[–]deaths_accountant[S] 8 points9 points  (0 children)

That is what I meant. Thank you for answering what I meant rather than what I said.

[–]WibbleTeeFlibbet 1 point2 points  (4 children)

It's not possible for non-isomorphic groups.

If g is a subgroup of H, there's an inclusion map g -> H given by g |-> g. And since H is a subgroup of g, there's an inclusion H -> g defined by h |-> h.

We can show that both of these inclusions are in fact isomorphisms. That they're injective homomorphisms is obvious. To see they're also surjective, let h in H and consider the inclusion of h into g. This is an element h in g. Now consider the inclusion of h in g into H. This is an element of g that maps to h in H, so the inclusion g -> H is surjective. Similarly for the inclusion H -> g.

Thus if g and H are subgroups of each other, they are isomorphic.

[–]deaths_accountant[S] 1 point2 points  (0 children)

Sorry, this is because I worded it imprecisely. I really meant that g is isomorphic to a subgroup of H, and vice versa, so the inclusion map didn't work. And u/Ashtero showed that it is possible, as long as I don't mess up my wording of the question.

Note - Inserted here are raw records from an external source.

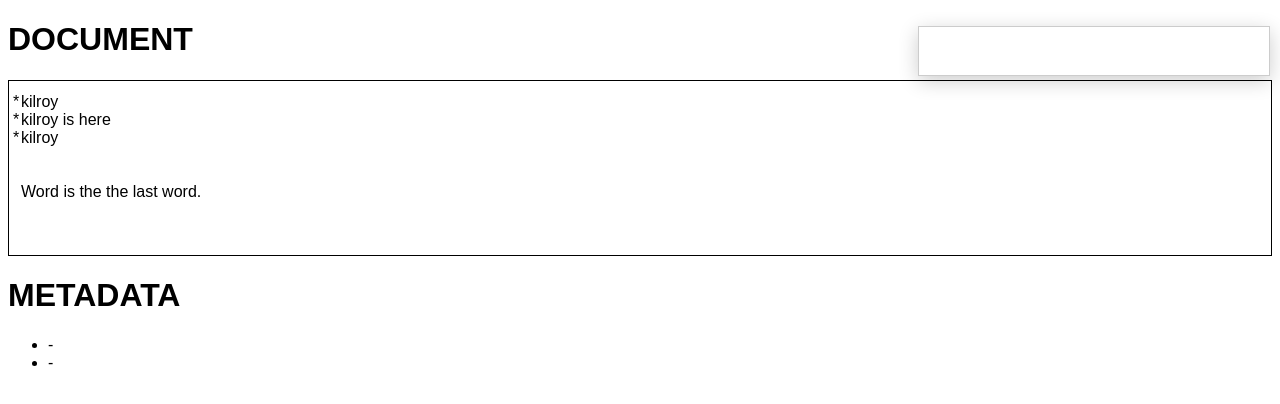
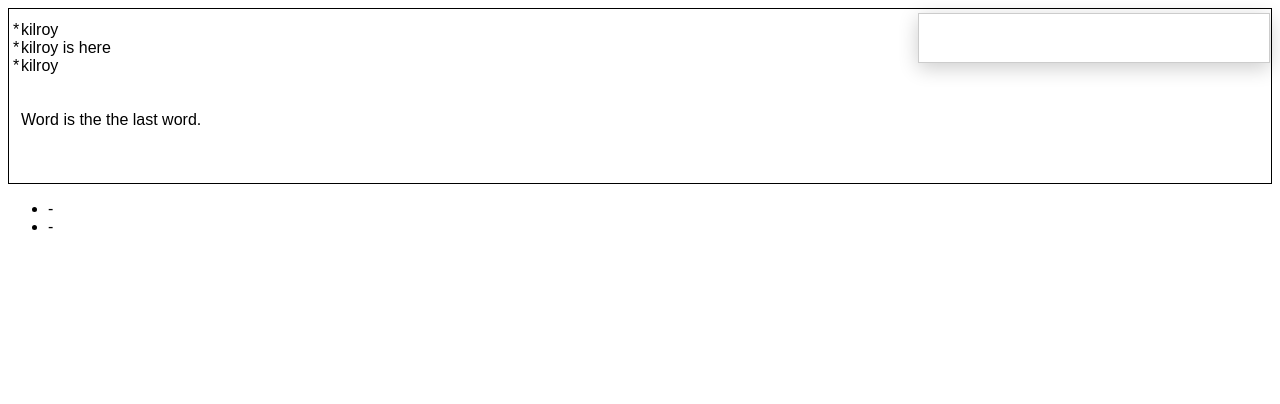
Before and after one commit to fliptopbox/rewrite, a website built with Parcel: page index.html in a window 1280 px wide. Built offline with nearby package versions, Linux system fonts and the light colour scheme.

Commit message:
remove heading tags

```diff
--- a/index.html
+++ b/index.html
@@ -10,14 +10,14 @@
       <article id="sentences" contenteditable="true"></article>
     </div>
 
-    <h1>DOCUMENT</h1>
     <article id="document" class="textarea" contenteditable="true"></article>
 
-    <h1>METADATA</h1>
-    <ul>
-      <li id="article">-</li>
-      <li id="versions">-</li>
-    </ul>
+    <div id="footer">
+      <ul>
+        <li id="article">-</li>
+        <li id="versions">-</li>
+      </ul>
+    </div>
 
     <script src="src/index.js"></script>
   </body>
```
Also changed, not shown: dist/index.html, 1 other file.
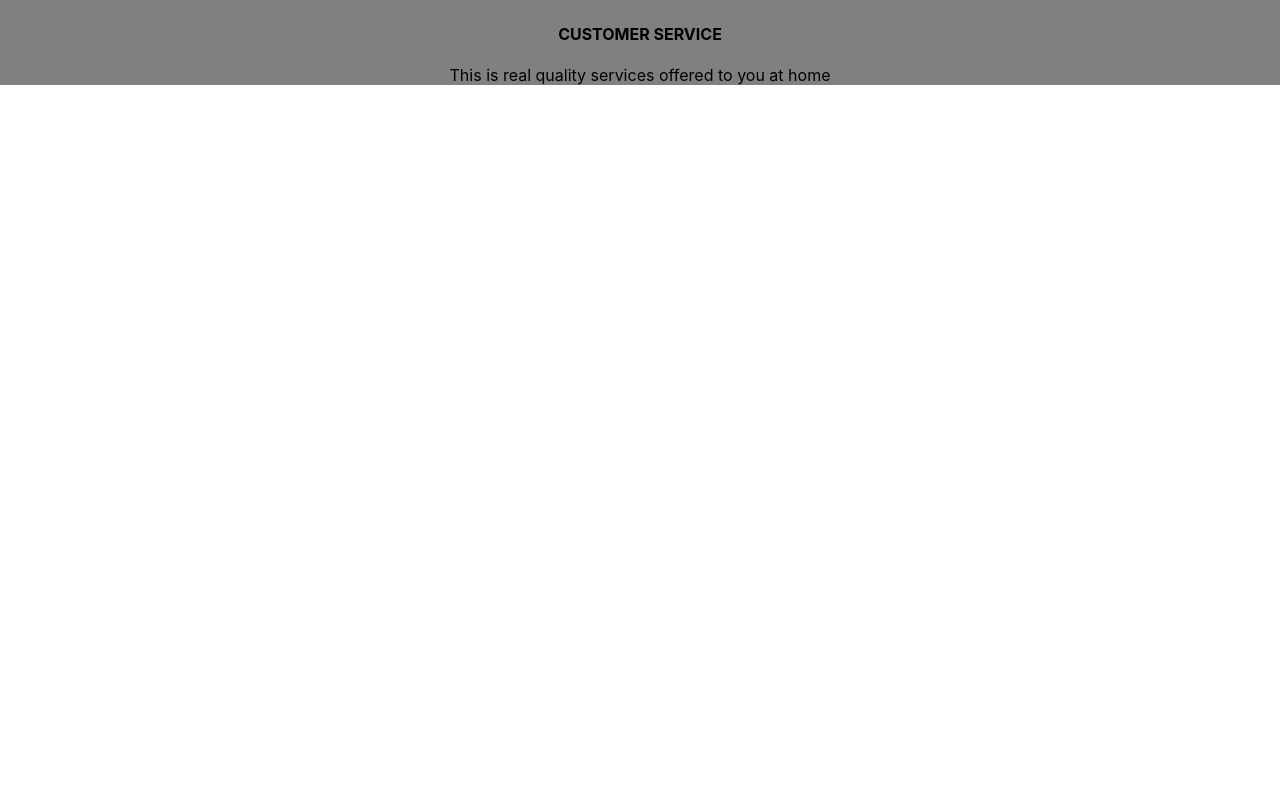
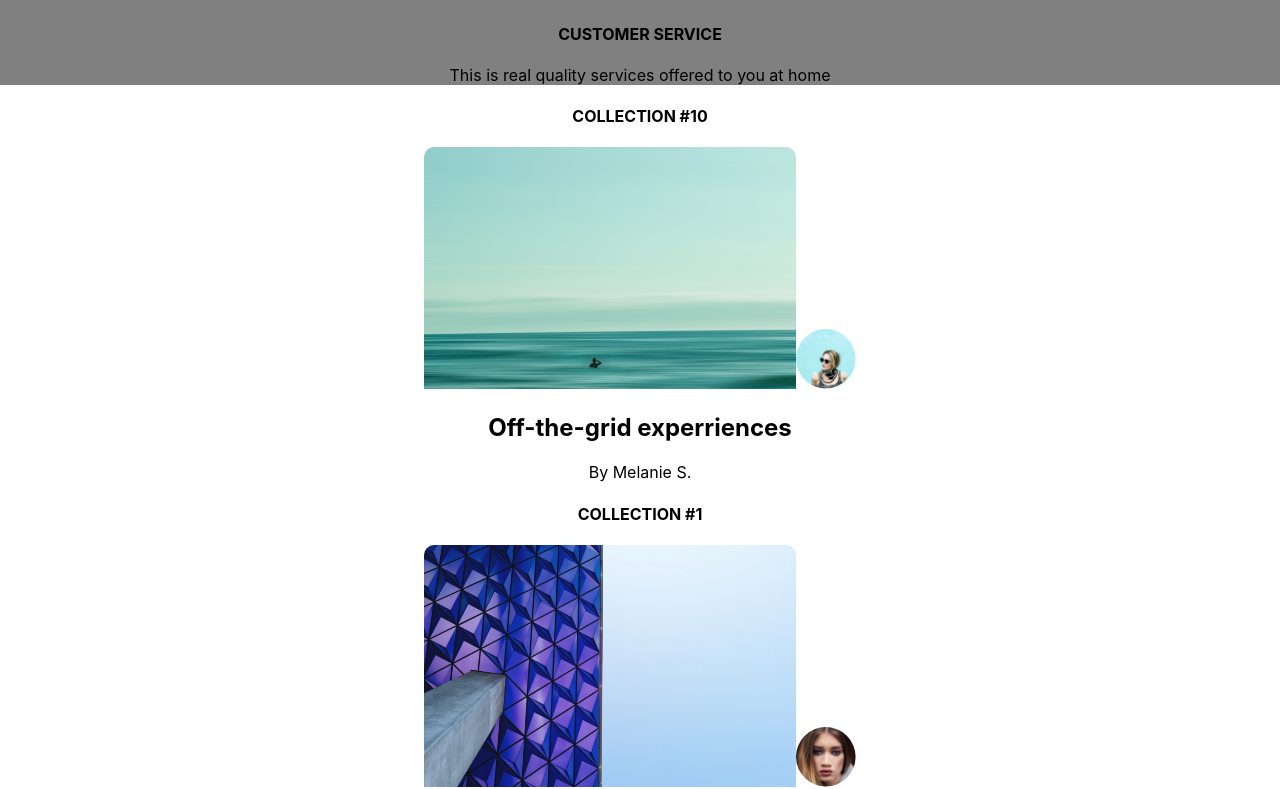
Before and after one commit to rts-cmk-wu04/react-komponenter-silv2107, a React (Create React App) app: page / in a window 1280 px wide. Shown: the part 1598-2387 px from the top of the page. Before the commit the page ends 1699 px from the top, so only its background shows below. Built offline with nearby package versions, Linux system fonts and the light colour scheme.

Commit message:
collection branch

```diff
--- a/src/App.js
+++ b/src/App.js
@@ -1,5 +1,6 @@
 import { useEffect, useState} from "react";
 import './App.css';
+import Collections from "./components/collections";
 import Outdoor from "./components/outdoor";
 import Services from "./components/serviceContainer";
 import Travel from "./components/travel";
@@ -30,6 +31,11 @@ function App() {
             return  <Services key={service.icon} icon={service.icon} title={service.title} description={service.description}/>
         })}
 
+        { components.collections && components.collections.map(collection => {
+            return  <Collections key={collection.imgMain} category={collection.category} imgMain={collection.imgMain} imgRound={collection.imgRound} title={collection.title} author={collection.author}/>
+        })}
+
+
 
       </div>
   );
--- a/src/components/collections.js
+++ b/src/components/collections.js
@@ -0,0 +1,15 @@
+import React from "react";
+
+function Collections({category, imgMain, imgRound, title, author}){
+    return (
+        <article>
+            <h4>{category}</h4>
+            <img src={imgMain} alt="collection background"/>
+            <img src={imgRound} alt="collection profile"/>
+            <h2>{title}</h2>
+            <p>{author}</p>
+        </article>
+        )
+}
+
+export default Collections;
```
Also changed, not shown: src/components/placesToSee.js (added), 1 other file (tests, documents, lock files or other folders).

[–]gnome_genome 0 points1 point  (2 children)

If g and H were identical, wouldn't they both be included in each other?

[–]WibbleTeeFlibbet 1 point2 points  (1 child)

Yes, but the extra text of the OP says g and H aren't isomorphic. I updated my answer to clarify.